Fri, May 8, 2015 6:41pm EDT by Chris Rogers 3 Comments
Courtesy of NYPD

So sad. A judge declared a mistrial in the trial of Pedro Hernandez, a deli worker who’s accused of killing Etan Patz, 6, and stuffing him in a box in NYC in 1979. The judge made his shocking decision after the jury said they were deadlocked.

After three weeks of deliberations, a judge declared a mistrial in the case against Pedro Hernandez, the man accused of killing 6-year-old Etan Patz and stuffing him in a box in 1979. The judge announced his decision, despite Pedro’s confession, after the jury said they were deadlocked for the third time — just one juror was unconvinced that Pedro is guilty.

Etan Patz Murder Trial: NYC Judge Declares Mistrial In 1979 Pedro Hernandez Case

Etan went missing in 1979 when he walked to the bus stop alone for the very first time, PEOPLE reports. For three decades, no one knew what happened to the adorable little boy. He was actually the first missing child to ever be featured on a milk carton.

In 2012, everything changed. Pedro, 54, who worked at a deli near the bus stop, allegedly confessed to murdering Etan, saying he strangled the 6-year-old, stuffed him in a box, and threw him in the trash.
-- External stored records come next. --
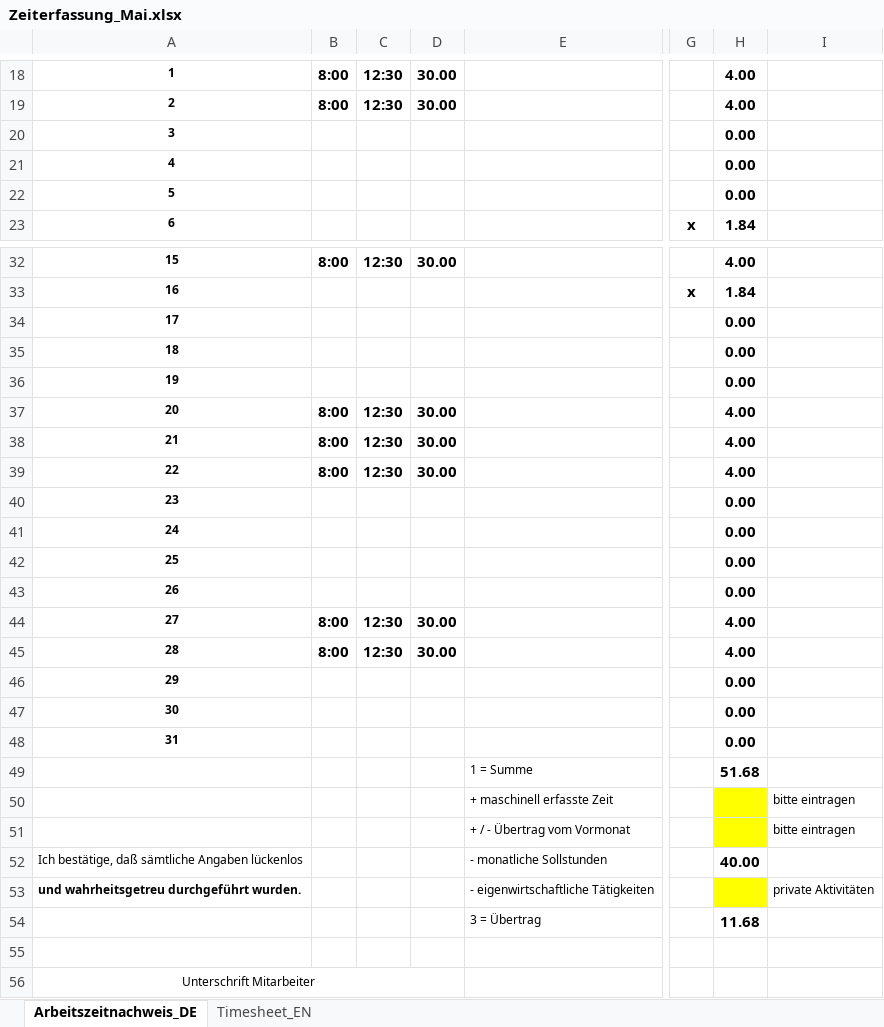
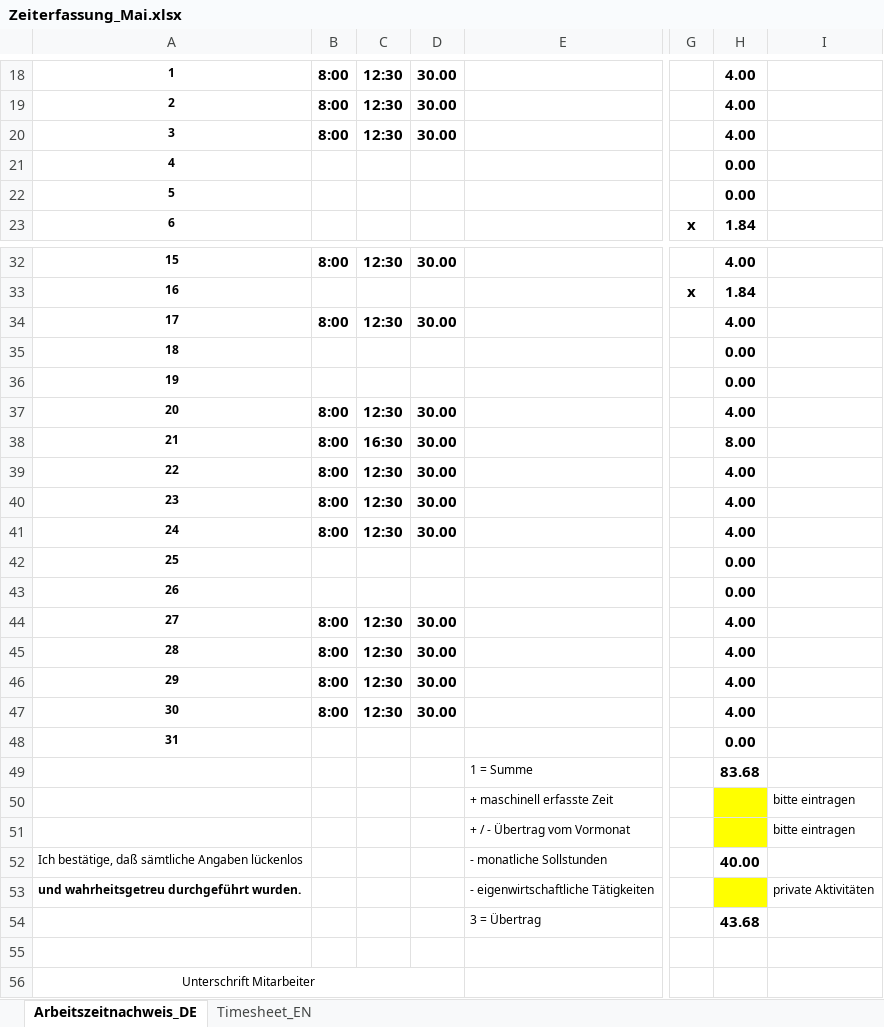
Before and after one commit to Philipp0205/Blechbiegeapp2.0, an Excel workbook: 1Projects/Blechbiegeapp/01 Zeiterfassung/Zeiterfassung_Mai.xlsx, sheet Arbeitszeitnachweis_DE, drawn as a sheet; only a part is shown, gaps mark what is left out; values as stored, in another font and other column widths than the file's, no borders; charts and pictures and conditional formats not drawn; the diff covers the shown part only; the diff names each change by its address in the sheet, - before the commit and + after, or states it on an @@ line.

```diff
--- a/1Projects/Blechbiegeapp/01 Zeiterfassung/Zeiterfassung_Mai.xlsx (sheet Arbeitszeitnachweis_DE)
+++ b/1Projects/Blechbiegeapp/01 Zeiterfassung/Zeiterfassung_Mai.xlsx (sheet Arbeitszeitnachweis_DE)
-B20: (empty)
+B20: 8:00
-C20: (empty)
+C20: 12:30
-D20: (empty)
+D20: 30.00
-H20: 0.00
+H20: 4.00
-B34: (empty)
+B34: 8:00
-C34: (empty)
+C34: 12:30
-D34: (empty)
+D34: 30.00
-H34: 0.00
+H34: 4.00
-C38: 12:30
+C38: 16:30
-H38: 4.00
+H38: 8.00
-B40:B41: (empty)
+B40:B41: 8:00
-C40:C41: (empty)
+C40:C41: 12:30
-D40:D41: (empty)
+D40:D41: 30.00
-H40:H41: 0.00
+H40:H41: 4.00
-B46:B47: (empty)
+B46:B47: 8:00
-C46:C47: (empty)
+C46:C47: 12:30
-D46:D47: (empty)
+D46:D47: 30.00
-H46:H47: 0.00
+H46:H47: 4.00
-H49: 51.68
+H49: 83.68
-H54: 11.68
+H54: 43.68
```
Also changed, not shown: 4 edited cells elsewhere in this sheet, charts or pictures, 1 other file.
Despite the confession, Ethan’s body was never found.

Pedro’s attorney has tried dismissing the confession, saying his client hears voices and “cannot distinguish between what is real and what is not,” the news site claims.

This might be why one juror found it hard to believe that Pedro would commit such a crime. Because of his uncertainty, the judge declared a mistrial.

“I don’t want to get teary over this,” Etan’s father, Stan Patz, told reporters in Manhattan, following the mistrial announcement, according to Daily Mail. “Etan was a beautiful, outgoing, friendly, curious little kid. He would have made a great adult. That’s what got him killed — because he was willing to go with this a**hole down the stairs.”

Our thoughts go out to Etan’s family during this difficult time. We hope they find some sort of peace, despite the mistrial.

— Chris Rogers